PROBLEM TO WORK ON:
All entries below must be reproduced without a single change.

PROVIDED ENTRIES:
□ □ □ □ □

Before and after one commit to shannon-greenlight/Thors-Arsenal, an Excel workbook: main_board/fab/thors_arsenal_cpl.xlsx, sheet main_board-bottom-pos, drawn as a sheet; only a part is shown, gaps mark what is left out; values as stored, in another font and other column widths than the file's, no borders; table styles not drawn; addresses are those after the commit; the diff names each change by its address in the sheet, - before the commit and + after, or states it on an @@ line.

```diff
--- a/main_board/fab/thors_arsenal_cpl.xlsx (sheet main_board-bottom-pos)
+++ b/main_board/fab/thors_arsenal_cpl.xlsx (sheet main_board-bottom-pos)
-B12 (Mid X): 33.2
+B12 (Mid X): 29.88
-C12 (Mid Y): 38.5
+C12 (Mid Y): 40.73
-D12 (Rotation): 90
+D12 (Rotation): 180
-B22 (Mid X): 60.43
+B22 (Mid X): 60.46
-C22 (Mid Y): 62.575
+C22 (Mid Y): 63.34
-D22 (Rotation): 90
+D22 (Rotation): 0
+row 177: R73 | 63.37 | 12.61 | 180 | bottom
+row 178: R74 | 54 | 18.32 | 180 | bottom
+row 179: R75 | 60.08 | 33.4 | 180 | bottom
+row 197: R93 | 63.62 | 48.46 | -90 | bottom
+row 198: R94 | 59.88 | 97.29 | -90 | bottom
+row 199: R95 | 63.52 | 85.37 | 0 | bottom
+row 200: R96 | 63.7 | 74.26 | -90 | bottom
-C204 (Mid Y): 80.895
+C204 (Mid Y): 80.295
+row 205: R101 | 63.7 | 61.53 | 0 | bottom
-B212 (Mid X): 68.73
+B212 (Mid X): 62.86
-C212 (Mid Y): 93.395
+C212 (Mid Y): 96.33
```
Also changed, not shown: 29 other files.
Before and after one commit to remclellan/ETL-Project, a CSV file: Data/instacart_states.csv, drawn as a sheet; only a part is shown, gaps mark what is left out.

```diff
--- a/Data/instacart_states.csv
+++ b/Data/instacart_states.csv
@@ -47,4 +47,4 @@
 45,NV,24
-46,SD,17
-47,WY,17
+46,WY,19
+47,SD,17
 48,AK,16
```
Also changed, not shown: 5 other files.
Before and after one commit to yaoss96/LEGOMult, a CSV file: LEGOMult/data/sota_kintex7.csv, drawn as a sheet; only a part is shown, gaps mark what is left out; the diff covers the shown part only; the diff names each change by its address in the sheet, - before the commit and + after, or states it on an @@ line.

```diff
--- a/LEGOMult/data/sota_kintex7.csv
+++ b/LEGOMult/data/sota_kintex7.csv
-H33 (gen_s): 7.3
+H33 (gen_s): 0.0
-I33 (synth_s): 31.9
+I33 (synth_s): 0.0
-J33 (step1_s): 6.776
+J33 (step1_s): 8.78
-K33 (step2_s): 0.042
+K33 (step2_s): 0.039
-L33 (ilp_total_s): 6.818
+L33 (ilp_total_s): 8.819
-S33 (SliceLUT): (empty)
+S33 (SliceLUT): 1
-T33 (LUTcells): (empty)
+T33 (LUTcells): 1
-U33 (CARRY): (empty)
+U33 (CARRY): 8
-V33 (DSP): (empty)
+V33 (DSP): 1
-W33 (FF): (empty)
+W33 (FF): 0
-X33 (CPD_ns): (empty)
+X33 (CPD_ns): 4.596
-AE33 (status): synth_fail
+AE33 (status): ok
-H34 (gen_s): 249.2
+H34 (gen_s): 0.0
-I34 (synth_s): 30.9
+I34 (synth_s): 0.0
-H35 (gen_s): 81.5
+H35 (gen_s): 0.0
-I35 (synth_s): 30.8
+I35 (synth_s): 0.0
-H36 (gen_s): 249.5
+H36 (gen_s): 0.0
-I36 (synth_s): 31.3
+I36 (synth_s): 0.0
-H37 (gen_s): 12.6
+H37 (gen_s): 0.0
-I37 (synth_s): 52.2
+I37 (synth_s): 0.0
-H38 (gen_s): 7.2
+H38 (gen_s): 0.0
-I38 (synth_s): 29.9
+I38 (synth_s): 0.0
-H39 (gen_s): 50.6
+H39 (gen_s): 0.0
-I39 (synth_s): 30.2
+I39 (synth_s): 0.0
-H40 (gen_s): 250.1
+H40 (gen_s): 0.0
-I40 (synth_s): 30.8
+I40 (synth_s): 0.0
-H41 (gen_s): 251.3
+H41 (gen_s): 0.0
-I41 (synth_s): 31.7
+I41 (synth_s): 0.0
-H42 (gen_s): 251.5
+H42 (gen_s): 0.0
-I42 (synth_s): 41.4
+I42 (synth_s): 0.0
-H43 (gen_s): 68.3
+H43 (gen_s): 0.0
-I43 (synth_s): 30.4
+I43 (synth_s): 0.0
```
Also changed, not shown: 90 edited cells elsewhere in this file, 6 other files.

□ □ □ □ □

ANSWER TO THIS TASK:
Before and after one commit to shannon-greenlight/Thors-Arsenal, an Excel workbook: main_board/fab/thors_arsenal_cpl.xlsx, sheet main_board-bottom-pos, drawn as a sheet; only a part is shown, gaps mark what is left out; values as stored, in another font and other column widths than the file's, no borders; table styles not drawn; addresses are those after the commit; the diff names each change by its address in the sheet, - before the commit and + after, or states it on an @@ line.

```diff
--- a/main_board/fab/thors_arsenal_cpl.xlsx (sheet main_board-bottom-pos)
+++ b/main_board/fab/thors_arsenal_cpl.xlsx (sheet main_board-bottom-pos)
-B12 (Mid X): 33.2
+B12 (Mid X): 29.88
-C12 (Mid Y): 38.5
+C12 (Mid Y): 40.73
-D12 (Rotation): 90
+D12 (Rotation): 180
-B22 (Mid X): 60.43
+B22 (Mid X): 60.46
-C22 (Mid Y): 62.575
+C22 (Mid Y): 63.34
-D22 (Rotation): 90
+D22 (Rotation): 0
+row 177: R73 | 63.37 | 12.61 | 180 | bottom
+row 178: R74 | 54 | 18.32 | 180 | bottom
+row 179: R75 | 60.08 | 33.4 | 180 | bottom
+row 197: R93 | 63.62 | 48.46 | -90 | bottom
+row 198: R94 | 59.88 | 97.29 | -90 | bottom
+row 199: R95 | 63.52 | 85.37 | 0 | bottom
+row 200: R96 | 63.7 | 74.26 | -90 | bottom
-C204 (Mid Y): 80.895
+C204 (Mid Y): 80.295
+row 205: R101 | 63.7 | 61.53 | 0 | bottom
-B212 (Mid X): 68.73
+B212 (Mid X): 62.86
-C212 (Mid Y): 93.395
+C212 (Mid Y): 96.33
```
Also changed, not shown: 29 other files.
Before and after one commit to remclellan/ETL-Project, a CSV file: Data/instacart_states.csv, drawn as a sheet; only a part is shown, gaps mark what is left out.

```diff
--- a/Data/instacart_states.csv
+++ b/Data/instacart_states.csv
@@ -47,4 +47,4 @@
 45,NV,24
-46,SD,17
-47,WY,17
+46,WY,19
+47,SD,17
 48,AK,16
```
Also changed, not shown: 5 other files.
Before and after one commit to yaoss96/LEGOMult, a CSV file: LEGOMult/data/sota_kintex7.csv, drawn as a sheet; only a part is shown, gaps mark what is left out; the diff covers the shown part only; the diff names each change by its address in the sheet, - before the commit and + after, or states it on an @@ line.

```diff
--- a/LEGOMult/data/sota_kintex7.csv
+++ b/LEGOMult/data/sota_kintex7.csv
-H33 (gen_s): 7.3
+H33 (gen_s): 0.0
-I33 (synth_s): 31.9
+I33 (synth_s): 0.0
-J33 (step1_s): 6.776
+J33 (step1_s): 8.78
-K33 (step2_s): 0.042
+K33 (step2_s): 0.039
-L33 (ilp_total_s): 6.818
+L33 (ilp_total_s): 8.819
-S33 (SliceLUT): (empty)
+S33 (SliceLUT): 1
-T33 (LUTcells): (empty)
+T33 (LUTcells): 1
-U33 (CARRY): (empty)
+U33 (CARRY): 8
-V33 (DSP): (empty)
+V33 (DSP): 1
-W33 (FF): (empty)
+W33 (FF): 0
-X33 (CPD_ns): (empty)
+X33 (CPD_ns): 4.596
-AE33 (status): synth_fail
+AE33 (status): ok
-H34 (gen_s): 249.2
+H34 (gen_s): 0.0
-I34 (synth_s): 30.9
+I34 (synth_s): 0.0
-H35 (gen_s): 81.5
+H35 (gen_s): 0.0
-I35 (synth_s): 30.8
+I35 (synth_s): 0.0
-H36 (gen_s): 249.5
+H36 (gen_s): 0.0
-I36 (synth_s): 31.3
+I36 (synth_s): 0.0
-H37 (gen_s): 12.6
+H37 (gen_s): 0.0
-I37 (synth_s): 52.2
+I37 (synth_s): 0.0
-H38 (gen_s): 7.2
+H38 (gen_s): 0.0
-I38 (synth_s): 29.9
+I38 (synth_s): 0.0
-H39 (gen_s): 50.6
+H39 (gen_s): 0.0
-I39 (synth_s): 30.2
+I39 (synth_s): 0.0
-H40 (gen_s): 250.1
+H40 (gen_s): 0.0
-I40 (synth_s): 30.8
+I40 (synth_s): 0.0
-H41 (gen_s): 251.3
+H41 (gen_s): 0.0
-I41 (synth_s): 31.7
+I41 (synth_s): 0.0
-H42 (gen_s): 251.5
+H42 (gen_s): 0.0
-I42 (synth_s): 41.4
+I42 (synth_s): 0.0
-H43 (gen_s): 68.3
+H43 (gen_s): 0.0
-I43 (synth_s): 30.4
+I43 (synth_s): 0.0
```
Also changed, not shown: 90 edited cells elsewhere in this file, 6 other files.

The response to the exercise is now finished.